Reproduce each line of the entries that carries "newItem".

───

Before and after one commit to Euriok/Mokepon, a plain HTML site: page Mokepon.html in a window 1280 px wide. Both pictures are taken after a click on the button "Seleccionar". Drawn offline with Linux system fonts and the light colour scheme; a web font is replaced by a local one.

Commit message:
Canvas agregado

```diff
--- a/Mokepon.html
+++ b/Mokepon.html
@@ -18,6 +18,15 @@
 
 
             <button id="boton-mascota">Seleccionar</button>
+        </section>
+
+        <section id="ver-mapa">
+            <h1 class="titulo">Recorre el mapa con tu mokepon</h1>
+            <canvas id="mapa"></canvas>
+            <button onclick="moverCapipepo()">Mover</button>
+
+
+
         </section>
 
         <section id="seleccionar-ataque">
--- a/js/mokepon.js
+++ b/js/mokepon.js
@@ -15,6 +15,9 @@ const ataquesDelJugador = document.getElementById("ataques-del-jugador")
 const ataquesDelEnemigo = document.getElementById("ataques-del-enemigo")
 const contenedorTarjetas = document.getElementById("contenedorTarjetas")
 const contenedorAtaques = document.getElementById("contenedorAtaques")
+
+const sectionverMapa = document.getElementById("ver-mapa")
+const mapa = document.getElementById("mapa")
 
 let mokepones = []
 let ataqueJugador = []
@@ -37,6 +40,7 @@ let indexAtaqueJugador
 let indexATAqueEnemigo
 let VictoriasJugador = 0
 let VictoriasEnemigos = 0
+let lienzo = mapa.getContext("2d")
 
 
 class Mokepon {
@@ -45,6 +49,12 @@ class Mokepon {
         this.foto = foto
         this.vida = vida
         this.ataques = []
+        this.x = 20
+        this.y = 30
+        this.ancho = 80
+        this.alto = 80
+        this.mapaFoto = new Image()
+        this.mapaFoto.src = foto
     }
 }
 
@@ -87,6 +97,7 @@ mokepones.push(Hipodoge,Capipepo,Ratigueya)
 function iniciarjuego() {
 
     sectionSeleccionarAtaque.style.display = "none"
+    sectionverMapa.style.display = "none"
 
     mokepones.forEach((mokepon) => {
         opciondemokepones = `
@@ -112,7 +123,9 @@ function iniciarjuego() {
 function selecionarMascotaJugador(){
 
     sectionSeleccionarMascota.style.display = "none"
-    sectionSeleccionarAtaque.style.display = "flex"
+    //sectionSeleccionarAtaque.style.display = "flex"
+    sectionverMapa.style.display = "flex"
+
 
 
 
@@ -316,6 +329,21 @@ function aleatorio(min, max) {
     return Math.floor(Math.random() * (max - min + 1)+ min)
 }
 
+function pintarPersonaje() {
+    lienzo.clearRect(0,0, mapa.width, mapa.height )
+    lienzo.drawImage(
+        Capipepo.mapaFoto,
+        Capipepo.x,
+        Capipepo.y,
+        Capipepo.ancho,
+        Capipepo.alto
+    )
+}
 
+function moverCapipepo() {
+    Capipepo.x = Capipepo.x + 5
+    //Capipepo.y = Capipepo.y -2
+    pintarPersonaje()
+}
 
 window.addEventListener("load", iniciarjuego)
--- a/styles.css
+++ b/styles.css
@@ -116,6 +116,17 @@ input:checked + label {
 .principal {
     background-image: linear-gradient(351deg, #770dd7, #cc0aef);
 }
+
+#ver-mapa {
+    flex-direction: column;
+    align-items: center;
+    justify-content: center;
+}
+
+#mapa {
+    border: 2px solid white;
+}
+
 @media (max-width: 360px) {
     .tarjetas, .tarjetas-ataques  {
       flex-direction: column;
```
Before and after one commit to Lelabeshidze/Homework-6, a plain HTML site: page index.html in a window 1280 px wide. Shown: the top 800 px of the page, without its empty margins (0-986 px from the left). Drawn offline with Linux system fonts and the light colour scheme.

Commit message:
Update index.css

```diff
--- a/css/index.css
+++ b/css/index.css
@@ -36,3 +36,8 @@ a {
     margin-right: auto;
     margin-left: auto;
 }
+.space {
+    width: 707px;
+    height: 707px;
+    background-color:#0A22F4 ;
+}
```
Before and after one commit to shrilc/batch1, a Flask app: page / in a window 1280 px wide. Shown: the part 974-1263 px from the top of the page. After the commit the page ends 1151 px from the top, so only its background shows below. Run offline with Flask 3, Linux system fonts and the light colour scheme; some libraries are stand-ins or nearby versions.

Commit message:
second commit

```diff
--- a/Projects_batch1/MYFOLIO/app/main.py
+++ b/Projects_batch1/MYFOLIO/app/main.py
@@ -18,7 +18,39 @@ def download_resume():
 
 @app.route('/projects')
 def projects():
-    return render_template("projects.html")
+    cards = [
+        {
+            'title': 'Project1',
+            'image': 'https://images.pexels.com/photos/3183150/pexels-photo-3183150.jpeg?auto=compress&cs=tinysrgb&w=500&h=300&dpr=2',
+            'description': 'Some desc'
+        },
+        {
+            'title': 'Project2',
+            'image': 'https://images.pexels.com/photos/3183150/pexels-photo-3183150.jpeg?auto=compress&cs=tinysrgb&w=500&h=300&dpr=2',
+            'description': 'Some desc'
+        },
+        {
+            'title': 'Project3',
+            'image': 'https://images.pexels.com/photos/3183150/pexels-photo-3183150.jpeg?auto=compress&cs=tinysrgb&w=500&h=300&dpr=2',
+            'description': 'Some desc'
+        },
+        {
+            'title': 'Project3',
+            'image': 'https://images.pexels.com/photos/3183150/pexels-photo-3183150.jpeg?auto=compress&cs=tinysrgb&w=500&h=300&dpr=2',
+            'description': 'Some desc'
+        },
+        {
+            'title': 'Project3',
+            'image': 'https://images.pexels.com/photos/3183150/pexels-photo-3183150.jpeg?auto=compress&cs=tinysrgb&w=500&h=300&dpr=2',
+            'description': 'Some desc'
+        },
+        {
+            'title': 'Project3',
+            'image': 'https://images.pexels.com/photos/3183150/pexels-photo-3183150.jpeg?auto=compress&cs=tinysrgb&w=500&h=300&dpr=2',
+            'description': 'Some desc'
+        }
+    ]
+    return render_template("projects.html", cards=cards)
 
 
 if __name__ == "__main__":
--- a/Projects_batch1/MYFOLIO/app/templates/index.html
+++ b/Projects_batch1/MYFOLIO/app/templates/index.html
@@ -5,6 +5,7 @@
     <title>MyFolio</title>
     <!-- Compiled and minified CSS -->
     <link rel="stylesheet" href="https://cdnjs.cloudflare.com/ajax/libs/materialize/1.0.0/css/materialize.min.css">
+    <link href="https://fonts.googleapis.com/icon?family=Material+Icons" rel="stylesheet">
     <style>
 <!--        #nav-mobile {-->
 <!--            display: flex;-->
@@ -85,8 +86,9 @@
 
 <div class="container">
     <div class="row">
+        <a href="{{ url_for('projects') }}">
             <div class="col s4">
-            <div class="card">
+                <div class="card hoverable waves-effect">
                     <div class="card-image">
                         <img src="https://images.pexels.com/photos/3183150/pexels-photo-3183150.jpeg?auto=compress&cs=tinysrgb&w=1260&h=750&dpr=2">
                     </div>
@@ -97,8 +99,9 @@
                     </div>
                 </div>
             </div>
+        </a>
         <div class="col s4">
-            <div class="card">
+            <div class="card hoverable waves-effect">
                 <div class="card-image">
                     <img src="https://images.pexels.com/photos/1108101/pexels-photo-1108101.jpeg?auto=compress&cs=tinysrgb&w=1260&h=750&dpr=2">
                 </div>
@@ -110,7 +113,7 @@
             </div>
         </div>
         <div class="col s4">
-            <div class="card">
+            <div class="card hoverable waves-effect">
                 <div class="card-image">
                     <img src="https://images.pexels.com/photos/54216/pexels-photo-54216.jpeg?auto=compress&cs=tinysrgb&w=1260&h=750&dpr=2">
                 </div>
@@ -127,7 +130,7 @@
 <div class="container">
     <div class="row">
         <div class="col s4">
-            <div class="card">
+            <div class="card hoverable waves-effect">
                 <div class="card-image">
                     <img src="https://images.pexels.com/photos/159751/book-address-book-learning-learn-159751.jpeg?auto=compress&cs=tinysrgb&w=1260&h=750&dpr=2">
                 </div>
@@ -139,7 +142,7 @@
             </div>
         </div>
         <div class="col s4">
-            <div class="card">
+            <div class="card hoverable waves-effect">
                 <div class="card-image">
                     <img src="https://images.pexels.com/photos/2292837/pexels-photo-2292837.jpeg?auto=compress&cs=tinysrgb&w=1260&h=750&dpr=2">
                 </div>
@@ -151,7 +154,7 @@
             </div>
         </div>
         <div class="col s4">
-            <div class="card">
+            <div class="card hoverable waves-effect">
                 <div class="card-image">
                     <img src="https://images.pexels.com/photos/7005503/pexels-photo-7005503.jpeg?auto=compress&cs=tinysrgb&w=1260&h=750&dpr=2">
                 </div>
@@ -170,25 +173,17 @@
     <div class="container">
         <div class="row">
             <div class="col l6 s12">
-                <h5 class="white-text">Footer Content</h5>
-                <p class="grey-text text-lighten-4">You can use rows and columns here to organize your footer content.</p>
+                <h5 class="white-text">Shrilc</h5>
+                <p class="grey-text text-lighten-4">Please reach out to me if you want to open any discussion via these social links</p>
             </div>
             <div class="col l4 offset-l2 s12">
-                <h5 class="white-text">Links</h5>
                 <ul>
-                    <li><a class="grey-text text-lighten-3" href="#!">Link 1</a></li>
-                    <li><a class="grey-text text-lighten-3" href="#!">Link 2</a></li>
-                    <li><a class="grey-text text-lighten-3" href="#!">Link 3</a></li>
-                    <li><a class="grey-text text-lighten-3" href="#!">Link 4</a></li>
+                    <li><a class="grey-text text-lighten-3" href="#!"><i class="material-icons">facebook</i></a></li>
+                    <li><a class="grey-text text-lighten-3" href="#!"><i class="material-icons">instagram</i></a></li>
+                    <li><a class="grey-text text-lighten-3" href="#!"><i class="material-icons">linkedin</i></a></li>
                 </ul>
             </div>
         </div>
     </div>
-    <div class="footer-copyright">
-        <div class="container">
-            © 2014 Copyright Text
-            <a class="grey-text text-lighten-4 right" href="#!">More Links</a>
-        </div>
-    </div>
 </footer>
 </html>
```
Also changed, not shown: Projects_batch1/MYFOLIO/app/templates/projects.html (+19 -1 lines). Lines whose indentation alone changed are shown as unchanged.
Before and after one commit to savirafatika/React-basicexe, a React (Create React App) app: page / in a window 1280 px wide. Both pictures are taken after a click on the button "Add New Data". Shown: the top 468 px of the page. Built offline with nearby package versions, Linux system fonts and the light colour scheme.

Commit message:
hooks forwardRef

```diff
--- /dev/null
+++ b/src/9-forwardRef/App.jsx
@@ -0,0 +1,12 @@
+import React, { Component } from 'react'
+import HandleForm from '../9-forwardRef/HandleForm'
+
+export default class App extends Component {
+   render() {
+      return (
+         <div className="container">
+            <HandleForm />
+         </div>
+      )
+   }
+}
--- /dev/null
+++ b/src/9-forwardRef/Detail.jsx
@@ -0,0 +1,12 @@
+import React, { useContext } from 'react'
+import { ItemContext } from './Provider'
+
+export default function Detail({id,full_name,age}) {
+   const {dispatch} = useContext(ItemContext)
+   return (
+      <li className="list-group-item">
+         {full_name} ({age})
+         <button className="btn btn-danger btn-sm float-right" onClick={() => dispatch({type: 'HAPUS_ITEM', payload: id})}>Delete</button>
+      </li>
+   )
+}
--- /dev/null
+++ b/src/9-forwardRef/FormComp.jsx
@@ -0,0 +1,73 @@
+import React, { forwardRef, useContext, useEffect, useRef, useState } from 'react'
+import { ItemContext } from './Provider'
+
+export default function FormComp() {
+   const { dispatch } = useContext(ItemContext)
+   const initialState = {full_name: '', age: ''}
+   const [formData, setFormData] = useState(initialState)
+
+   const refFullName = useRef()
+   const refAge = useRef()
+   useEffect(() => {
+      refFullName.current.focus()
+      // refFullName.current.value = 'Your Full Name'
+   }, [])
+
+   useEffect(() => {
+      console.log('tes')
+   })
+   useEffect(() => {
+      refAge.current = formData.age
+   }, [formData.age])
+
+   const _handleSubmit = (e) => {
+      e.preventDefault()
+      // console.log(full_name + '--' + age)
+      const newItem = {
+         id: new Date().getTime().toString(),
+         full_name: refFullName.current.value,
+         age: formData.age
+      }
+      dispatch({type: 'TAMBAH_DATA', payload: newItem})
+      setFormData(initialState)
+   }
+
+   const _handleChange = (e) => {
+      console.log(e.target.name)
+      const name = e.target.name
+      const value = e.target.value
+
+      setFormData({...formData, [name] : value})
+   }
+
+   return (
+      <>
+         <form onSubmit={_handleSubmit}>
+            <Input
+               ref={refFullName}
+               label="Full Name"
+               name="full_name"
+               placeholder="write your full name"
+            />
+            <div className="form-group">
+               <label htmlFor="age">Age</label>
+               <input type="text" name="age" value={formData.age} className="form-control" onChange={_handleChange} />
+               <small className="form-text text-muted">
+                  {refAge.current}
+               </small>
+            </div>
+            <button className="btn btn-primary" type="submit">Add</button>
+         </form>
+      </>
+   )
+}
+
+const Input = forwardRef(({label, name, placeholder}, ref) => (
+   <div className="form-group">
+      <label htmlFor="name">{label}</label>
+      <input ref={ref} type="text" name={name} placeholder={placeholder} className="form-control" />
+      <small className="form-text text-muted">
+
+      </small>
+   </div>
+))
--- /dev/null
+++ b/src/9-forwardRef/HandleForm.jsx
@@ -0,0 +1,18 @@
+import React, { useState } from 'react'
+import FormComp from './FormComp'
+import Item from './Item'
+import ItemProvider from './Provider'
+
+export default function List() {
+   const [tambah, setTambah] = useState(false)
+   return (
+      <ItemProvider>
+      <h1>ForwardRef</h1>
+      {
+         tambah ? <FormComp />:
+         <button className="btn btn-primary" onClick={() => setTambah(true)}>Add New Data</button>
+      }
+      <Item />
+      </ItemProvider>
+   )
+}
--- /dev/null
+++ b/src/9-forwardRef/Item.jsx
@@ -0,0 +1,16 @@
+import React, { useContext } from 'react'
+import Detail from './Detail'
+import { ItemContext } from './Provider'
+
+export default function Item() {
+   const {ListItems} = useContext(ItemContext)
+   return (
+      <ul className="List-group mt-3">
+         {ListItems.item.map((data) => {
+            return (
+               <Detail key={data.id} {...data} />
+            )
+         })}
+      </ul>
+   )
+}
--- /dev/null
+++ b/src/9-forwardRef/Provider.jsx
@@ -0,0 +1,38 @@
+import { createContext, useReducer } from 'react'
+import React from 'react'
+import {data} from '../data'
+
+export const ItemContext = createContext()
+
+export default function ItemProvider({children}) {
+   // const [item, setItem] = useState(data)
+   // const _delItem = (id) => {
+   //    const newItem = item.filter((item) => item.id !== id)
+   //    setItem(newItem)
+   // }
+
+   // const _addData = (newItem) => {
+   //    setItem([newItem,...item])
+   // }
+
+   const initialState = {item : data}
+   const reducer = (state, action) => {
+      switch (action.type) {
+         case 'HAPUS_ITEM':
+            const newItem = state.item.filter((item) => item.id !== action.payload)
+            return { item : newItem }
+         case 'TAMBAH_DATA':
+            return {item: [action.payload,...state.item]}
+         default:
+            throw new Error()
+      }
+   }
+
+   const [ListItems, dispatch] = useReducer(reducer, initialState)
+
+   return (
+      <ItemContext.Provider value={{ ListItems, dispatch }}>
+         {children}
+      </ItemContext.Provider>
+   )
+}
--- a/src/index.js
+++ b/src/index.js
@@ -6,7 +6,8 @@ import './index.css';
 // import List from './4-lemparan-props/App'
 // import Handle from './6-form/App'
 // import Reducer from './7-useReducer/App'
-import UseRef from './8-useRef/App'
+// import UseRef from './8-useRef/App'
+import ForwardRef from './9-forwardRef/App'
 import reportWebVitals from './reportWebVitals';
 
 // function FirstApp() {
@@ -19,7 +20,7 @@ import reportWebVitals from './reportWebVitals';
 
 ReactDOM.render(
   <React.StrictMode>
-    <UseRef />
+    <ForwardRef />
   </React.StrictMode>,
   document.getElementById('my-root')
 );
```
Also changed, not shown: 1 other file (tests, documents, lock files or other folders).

───

▶ [TASK RESPONSE]:
+      const newItem = {
+      dispatch({type: 'TAMBAH_DATA', payload: newItem})
+   //    const newItem = item.filter((item) => item.id !== id)
+   //    setItem(newItem)
+   // const _addData = (newItem) => {
+   //    setItem([newItem,...item])
+            const newItem = state.item.filter((item) => item.id !== action.payload)
+            return { item : newItem }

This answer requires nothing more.